What exactly is emotional health? It is the ability to identify, manage and communicate one’s emotions to those around you. It can take practice and even feel scary. Emotional health is important to maintain because it is a part of your overall health and wellbeing.
How can you promote emotional health in your home? Here are some ideas:
Respond Vs. React
Create a safe place for your children to talk about their emotions by practicing with responding instead of reacting. Reacting is typically a quick and emotional response that comes from a place of fear and a short-term outlook. Responding involves slowing down, evaluating the situation, using self-control and speaking out of a place of love and care. Examples of reacting may look like shouting, “Stop that crying right now!” versus a response more calmly, “You look upset, do you need a hug?”
Create opportunities for empathy
When working with kids in my office, I describe empathy as taking your shoes and putting on the shoes of someone else, walking around for a while to see what it is like. Empathy can be taught by doing service projects as a family, talk about other’s feelings, and model empathy with them by asking them how they are feeling and why.
Make maintaining emotional health fun with games
“High/Low” game – Each person takes a turn to tell the best and worst part of their day. This gives each family member a chance to share something that was meaningful and include something hurtful. Sometimes the hurt part of their day may include another family member. This is a great time to help guide an apology and forgiveness of the hurt. This is also a time to celebrate each other’s wins for the day.
“Would you Rather?” game – Family members make a choice of what they “would rather” do if given only two options. For example: Would you rather go to the moon or ride the highest roller coaster on earth?
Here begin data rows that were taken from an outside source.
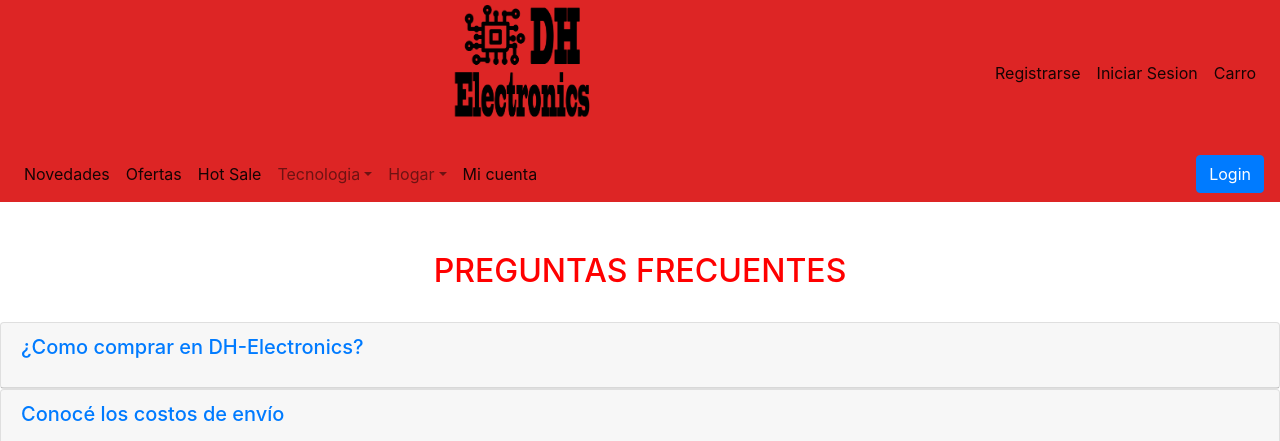
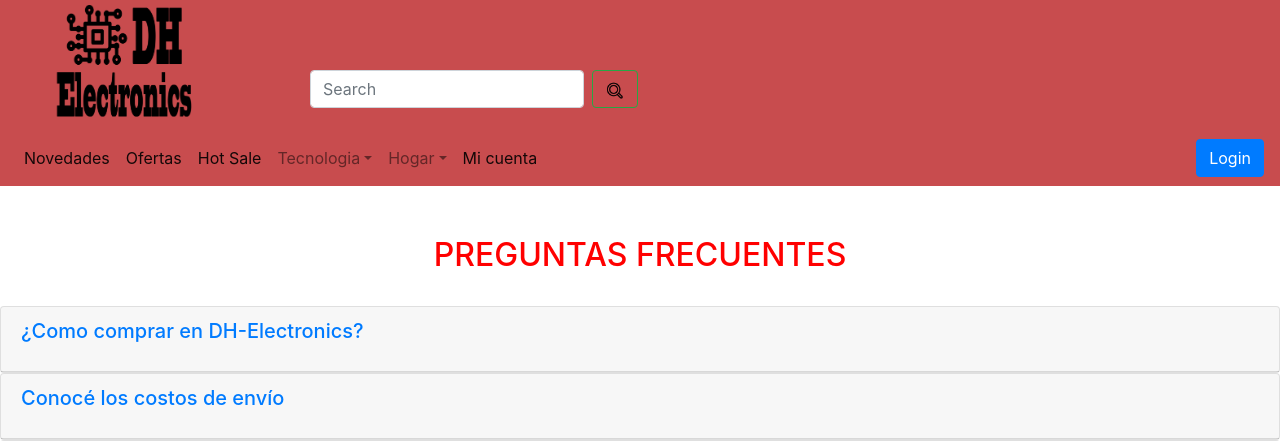
Before and after one commit to changaguan/tp-dh, a PHP site: page /preguntas.php in a window 1280 px wide. Shown: the top 441 px of the page. Run offline with PHP 8.4, Linux system fonts and the light colour scheme.

Commit message:
archivos nuevos

```diff
--- a/aboutUs.php
+++ b/aboutUs.php
@@ -5,7 +5,9 @@
     <meta name="viewport" content="width=device-width">
     <title></title>
     <link rel="stylesheet" href="https://stackpath.bootstrapcdn.com/bootstrap/4.1.3/css/bootstrap.min.css" integrity="sha384-MCw98/SFnGE8fJT3GXwEOngsV7Zt27NXFoaoApmYm81iuXoPkFOJwJ8ERdknLPMO" crossorigin="anonymous">
+    <link rel="stylesheet" href="css/bootstrap.min.css">
     <link rel="stylesheet" href="css/styles.css">
+
   </head>
   <body>
     <!-- Header -->
--- a/contacts.php
+++ b/contacts.php
@@ -5,7 +5,9 @@
     <meta name="viewport" content="width=device-width">
     <title></title>
     <link rel="stylesheet" href="https://stackpath.bootstrapcdn.com/bootstrap/4.1.3/css/bootstrap.min.css" integrity="sha384-MCw98/SFnGE8fJT3GXwEOngsV7Zt27NXFoaoApmYm81iuXoPkFOJwJ8ERdknLPMO" crossorigin="anonymous">
+    <link rel="stylesheet" href="css/bootstrap.min.css">
     <link rel="stylesheet" href="css/styles.css">
+
   </head>
   <body>
     <!-- Header -->
--- a/css/main-nav.css
+++ b/css/main-nav.css
@@ -1,4 +1,5 @@
 .navbar-toggler.icon-hamburger{
   position: relative;
   bottom: 50px;
+  display: none;
 }
--- a/css/styles.css
+++ b/css/styles.css
@@ -1,6 +1,10 @@
-@import "main-header.css";
+@import "vendor.css";
 @import "main-nav.css";
 @import "main-footer.css";
 @import "prod.css";
 @import "media-query-tablet.css";
 @import "media-query-web.css";
+
+body{
+  box-sizing: border-box;
+}
--- a/css/vendor.css
+++ b/css/vendor.css
@@ -1,3 +1,7 @@
+body{
+  box-sizing: border-box;
+}
+
 header{
   height: 130px;
   width: 100%;
@@ -18,7 +22,7 @@ header div{
 .main-logo {
 	width: 200px;
 	position: absolute;
-  top: 50px;
+  top: 60px;
 	left: 55%;
 	transform: translate(-50%, -60px);
 }
@@ -42,3 +46,33 @@ header div{
 	left: 8%;
 	transform: translate(-50%, -60px);
 }
+
+.search-bar{
+  display: none;
+}
+
+@media (min-width: 768px) {
+  .main-logo {
+  	width: 100px;
+  	position: absolute;
+    top: 60px;
+  	left: 100px;
+  	transform: translate(-50%, -60px);
+  }
+
+  .hamburger-icon{
+    display: none;
+  }
+
+  .search-icon{
+    display: none;
+  }
+
+  .search-bar{
+    display: block;
+    position: absolute;
+    top: 70px;
+    left: 310px;
+  }
+
+}
--- a/hotSales.php
+++ b/hotSales.php
@@ -17,7 +17,10 @@
     <!-- --------------- -->
 
     <!-- Contenido-->
+    <br>
 
+<h1>OFERTAS !!</h1>
+    <br><br><br>
     <!-- --------------- -->
 
     <!-- Aside-Bar -->
--- a/main-header.php
+++ b/main-header.php
@@ -1,30 +1,43 @@
+<!DOCTYPE html>
+<html lang="en" dir="ltr">
+  <head>
+    <meta charset="utf-8">
+    <meta name="viewport" content="width=device-width">
+    <title></title>
+    <link rel="stylesheet" href="https://stackpath.bootstrapcdn.com/bootstrap/4.1.3/css/bootstrap.min.css" integrity="sha384-MCw98/SFnGE8fJT3GXwEOngsV7Zt27NXFoaoApmYm81iuXoPkFOJwJ8ERdknLPMO" crossorigin="anonymous">
+    <link rel="stylesheet" href="css/styles.css">
+  </head>
+  <body>
     <header>
-
-  <div class="">
-    <p class="logo"><a class="logo" href="index.php"><img class="logo" src="images/dh-logo.png" alt="Logo" width="150px"></a></p>
+<div class="main-header">
+  <div class="main-logo">
+    <p><a href="index.php"><img class="logo" src="images/dh-logo.png" alt="logo" width="150px"></a></p>
   </div>
 
-  <div class="">
+  <nav class="header-nav">
+    <div class="hamburger-icon">
+      <button type="button" name="button"><img src="images/hamburger-menu.jpg" alt="hamburger-menu" width="40px"></button>
+    </div>
+
+    <div class="search-bar">
       <form class="form-inline searchForm" action="index.php" method="post">
         <input class="form-control mr-sm-2" type="search" placeholder="Search" aria-label="Search">
         <button class="btn btn-outline-success my-2 my-sm-0" type="submit"><img src="images/icon-search.jpg" alt="iconSearch" width="20px"></button>
       </form>
-    <img class="iconSearch" src="images/icon-search.jpg" alt="iconSearch" width="40px" style="float:right;">
-    <img src="images/icon-user.png" alt="user" width="25px" style="display:none;">
+    </div>
+
+    <div class="search-icon">
+      <button type="button" name="button"><img src="images/icon-search.jpg" alt="search" width="40px"></button>
+    </div>
+  </nav>
 </div>
 
 
+    </header>
 
-<nav class="navbar navbar-expand-lg navbar-light" style='background-color: #dd2525;'>
-  <!--<button class="navbar-toggler" type="button" data-toggle="collapse" data-target="#myacc">
-    <a class="navbar-brand" href="#"><span class="navbar-toggler-icon"></span></a>
-  </button>-->
-  <div class="collapse navbar-collapse sesion" id="myacc">
-    <ul class="navbar-nav mr-auto">
-      <li class="nav-item active web-user"><a class="nav-link" href="register.php">Registrarse</a></li>
-        <li class="nav-item active web-user"><a class="nav-link" href="log-in.php">Iniciar Sesion</a></li>
-        <li class="nav-item active web-user"><a class="nav-link" href="carro.php">Carro</a></li>
-    </ul>
-  </div>
-</nav>
-</header>
+    <script src="js/jquery-3.3.1.min.js"></script>
+    <script src="js/bootstrap.min.js"></script>
+
+
+  </body>
+</html>
--- a/main-nav.php
+++ b/main-nav.php
@@ -1,4 +1,4 @@
-<nav class="navbar navbar-expand-lg navbar-light" style='background-color: #dd2525;'>
+<nav class="navbar navbar-expand-lg navbar-light" style='background-color: #c84c4e;'>
 
   <button class="navbar-toggler icon-hamburger" type="button" data-toggle="collapse" data-target="#myNavBarPiola">
     <a class="navbar-brand" href="#"><span class="navbar-toggler-icon"></span></a>
@@ -36,7 +36,7 @@
     </ul>
   </div>
   <!-- Button trigger modal -->
-  <button type="button" class="btn btn-primary ml-auto login" data-toggle="modal" data-target="#myModal">Login</button>
+  <button type="button" class="btn btn-primary ml-auto login" data-toggle="modal" data-target="#myModal"><a href="login.php" style="color:white;">Login</a></button>
 </div>
 </nav>
 
--- a/novedades.php
+++ b/novedades.php
@@ -17,7 +17,10 @@
     <!-- --------------- -->
 
     <!-- Contenido-->
+    <br>
 
+<h1>NOVEDADES !!</h1>
+    <br><br><br>
     <!-- --------------- -->
 
     <!-- Aside-Bar -->
--- a/ofertas.php
+++ b/ofertas.php
@@ -7,6 +7,7 @@
     <link rel="stylesheet" href="https://stackpath.bootstrapcdn.com/bootstrap/4.1.3/css/bootstrap.min.css" integrity="sha384-MCw98/SFnGE8fJT3GXwEOngsV7Zt27NXFoaoApmYm81iuXoPkFOJwJ8ERdknLPMO" crossorigin="anonymous">
     <link rel="stylesheet" href="css/styles.css">
     <link rel="stylesheet" href="css/bootstrap.min.css">
+
   </head>
   <body>
     <!-- Header -->
--- a/preguntas.php
+++ b/preguntas.php
@@ -5,6 +5,10 @@
     <meta name="viewport" content="width=device-width">
     <title></title>
     <link rel="stylesheet" href="https://stackpath.bootstrapcdn.com/bootstrap/4.1.3/css/bootstrap.min.css" integrity="sha384-MCw98/SFnGE8fJT3GXwEOngsV7Zt27NXFoaoApmYm81iuXoPkFOJwJ8ERdknLPMO" crossorigin="anonymous">
+    <link rel="stylesheet" href="css/styles.css">
+    <link rel="stylesheet" href="css/home-index.css">
+    <link rel="stylesheet" href="https://stackpath.bootstrapcdn.com/bootstrap/4.1.3/css/bootstrap.min.css" integrity="sha384-MCw98/SFnGE8fJT3GXwEOngsV7Zt27NXFoaoApmYm81iuXoPkFOJwJ8ERdknLPMO" crossorigin="anonymous">
+    <link rel="stylesheet" href="css/bootstrap.min.css">
     <link rel="stylesheet" href="css/styles.css">
     <link rel="stylesheet" href="css/home-index.css">
   </head>
```
Also changed, not shown: aaa-header.php (deleted, +0 -35 lines), hotsale.php (deleted, +0 -38 lines), mmain-header.php (added, +30 -0 lines). Lines whose indentation alone changed are shown as unchanged.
Would you rather live in Florida or New York? This allows children to practice decision making, empathy and vulnerability.
Read books at bedtime that include emotion words
When reading the book ask your child questions like these:
-What emotion is the character is feeling?
-How do you know the character is feeling that way?
-Do you ever feel like that?
-Tell me a time you felt that emotion.
Some book suggestions: Grumpy Monkey by Suzanne Lang, Mouse was mad by Linda Urban, Glad Monster, Sad Monster by Ed Emberley, The color monster by Anna Llenas, and The Warrior Kid series by Jocko Willink
These ideas are just the tip of the iceberg. Get creative! Come up with games and books that suit your family and incorporate emotional health in your daily life.